DIRECTIONS – Return the data that follows exactly. Include every line.

-- Opening Marker --

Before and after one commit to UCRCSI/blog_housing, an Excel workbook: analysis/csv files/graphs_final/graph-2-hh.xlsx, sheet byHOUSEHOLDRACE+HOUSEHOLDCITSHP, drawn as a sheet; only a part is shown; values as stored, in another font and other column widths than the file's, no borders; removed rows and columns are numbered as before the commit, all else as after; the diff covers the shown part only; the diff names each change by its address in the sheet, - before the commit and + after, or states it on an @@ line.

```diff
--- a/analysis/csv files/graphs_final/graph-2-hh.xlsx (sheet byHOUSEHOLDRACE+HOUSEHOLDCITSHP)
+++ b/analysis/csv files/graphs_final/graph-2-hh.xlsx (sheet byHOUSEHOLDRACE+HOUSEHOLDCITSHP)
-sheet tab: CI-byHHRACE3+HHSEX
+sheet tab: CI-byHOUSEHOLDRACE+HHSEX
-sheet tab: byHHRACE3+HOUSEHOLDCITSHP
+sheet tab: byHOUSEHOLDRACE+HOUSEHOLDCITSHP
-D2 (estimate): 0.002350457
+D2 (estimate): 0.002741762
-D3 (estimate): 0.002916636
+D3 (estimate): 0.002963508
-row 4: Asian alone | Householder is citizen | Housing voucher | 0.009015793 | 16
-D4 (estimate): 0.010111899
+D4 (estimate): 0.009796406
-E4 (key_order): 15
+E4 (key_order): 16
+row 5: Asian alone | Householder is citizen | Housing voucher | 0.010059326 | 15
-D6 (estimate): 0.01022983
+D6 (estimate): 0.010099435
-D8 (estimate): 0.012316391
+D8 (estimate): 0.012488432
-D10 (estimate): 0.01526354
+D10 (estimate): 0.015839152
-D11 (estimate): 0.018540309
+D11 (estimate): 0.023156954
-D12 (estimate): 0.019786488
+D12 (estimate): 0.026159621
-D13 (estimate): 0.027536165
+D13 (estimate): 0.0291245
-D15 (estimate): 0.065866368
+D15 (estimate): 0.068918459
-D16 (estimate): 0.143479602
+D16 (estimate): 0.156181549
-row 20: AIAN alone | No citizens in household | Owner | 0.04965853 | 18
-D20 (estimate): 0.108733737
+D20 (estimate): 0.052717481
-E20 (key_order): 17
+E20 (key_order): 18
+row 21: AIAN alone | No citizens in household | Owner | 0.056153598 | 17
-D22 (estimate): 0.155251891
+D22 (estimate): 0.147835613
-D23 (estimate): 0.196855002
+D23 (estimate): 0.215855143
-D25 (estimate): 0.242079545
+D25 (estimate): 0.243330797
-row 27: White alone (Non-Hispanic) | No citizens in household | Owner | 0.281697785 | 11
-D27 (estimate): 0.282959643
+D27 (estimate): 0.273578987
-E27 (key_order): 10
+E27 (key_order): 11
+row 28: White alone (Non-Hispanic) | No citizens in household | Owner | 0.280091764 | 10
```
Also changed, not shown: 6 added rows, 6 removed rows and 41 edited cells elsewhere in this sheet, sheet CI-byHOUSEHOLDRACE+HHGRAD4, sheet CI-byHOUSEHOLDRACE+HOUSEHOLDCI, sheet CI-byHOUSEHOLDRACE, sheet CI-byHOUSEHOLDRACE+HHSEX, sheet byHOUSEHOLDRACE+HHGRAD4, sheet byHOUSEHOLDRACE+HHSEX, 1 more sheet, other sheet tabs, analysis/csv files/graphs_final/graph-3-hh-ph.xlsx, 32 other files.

-- Closing Marker --

ANSWER TO THIS TASK –
Before and after one commit to UCRCSI/blog_housing, an Excel workbook: analysis/csv files/graphs_final/graph-2-hh.xlsx, sheet byHOUSEHOLDRACE+HOUSEHOLDCITSHP, drawn as a sheet; only a part is shown; values as stored, in another font and other column widths than the file's, no borders; removed rows and columns are numbered as before the commit, all else as after; the diff covers the shown part only; the diff names each change by its address in the sheet, - before the commit and + after, or states it on an @@ line.

```diff
--- a/analysis/csv files/graphs_final/graph-2-hh.xlsx (sheet byHOUSEHOLDRACE+HOUSEHOLDCITSHP)
+++ b/analysis/csv files/graphs_final/graph-2-hh.xlsx (sheet byHOUSEHOLDRACE+HOUSEHOLDCITSHP)
-sheet tab: CI-byHHRACE3+HHSEX
+sheet tab: CI-byHOUSEHOLDRACE+HHSEX
-sheet tab: byHHRACE3+HOUSEHOLDCITSHP
+sheet tab: byHOUSEHOLDRACE+HOUSEHOLDCITSHP
-D2 (estimate): 0.002350457
+D2 (estimate): 0.002741762
-D3 (estimate): 0.002916636
+D3 (estimate): 0.002963508
-row 4: Asian alone | Householder is citizen | Housing voucher | 0.009015793 | 16
-D4 (estimate): 0.010111899
+D4 (estimate): 0.009796406
-E4 (key_order): 15
+E4 (key_order): 16
+row 5: Asian alone | Householder is citizen | Housing voucher | 0.010059326 | 15
-D6 (estimate): 0.01022983
+D6 (estimate): 0.010099435
-D8 (estimate): 0.012316391
+D8 (estimate): 0.012488432
-D10 (estimate): 0.01526354
+D10 (estimate): 0.015839152
-D11 (estimate): 0.018540309
+D11 (estimate): 0.023156954
-D12 (estimate): 0.019786488
+D12 (estimate): 0.026159621
-D13 (estimate): 0.027536165
+D13 (estimate): 0.0291245
-D15 (estimate): 0.065866368
+D15 (estimate): 0.068918459
-D16 (estimate): 0.143479602
+D16 (estimate): 0.156181549
-row 20: AIAN alone | No citizens in household | Owner | 0.04965853 | 18
-D20 (estimate): 0.108733737
+D20 (estimate): 0.052717481
-E20 (key_order): 17
+E20 (key_order): 18
+row 21: AIAN alone | No citizens in household | Owner | 0.056153598 | 17
-D22 (estimate): 0.155251891
+D22 (estimate): 0.147835613
-D23 (estimate): 0.196855002
+D23 (estimate): 0.215855143
-D25 (estimate): 0.242079545
+D25 (estimate): 0.243330797
-row 27: White alone (Non-Hispanic) | No citizens in household | Owner | 0.281697785 | 11
-D27 (estimate): 0.282959643
+D27 (estimate): 0.273578987
-E27 (key_order): 10
+E27 (key_order): 11
+row 28: White alone (Non-Hispanic) | No citizens in household | Owner | 0.280091764 | 10
```
Also changed, not shown: 6 added rows, 6 removed rows and 41 edited cells elsewhere in this sheet, sheet CI-byHOUSEHOLDRACE+HHGRAD4, sheet CI-byHOUSEHOLDRACE+HOUSEHOLDCI, sheet CI-byHOUSEHOLDRACE, sheet CI-byHOUSEHOLDRACE+HHSEX, sheet byHOUSEHOLDRACE+HHGRAD4, sheet byHOUSEHOLDRACE+HHSEX, 1 more sheet, other sheet tabs, analysis/csv files/graphs_final/graph-3-hh-ph.xlsx, 32 other files.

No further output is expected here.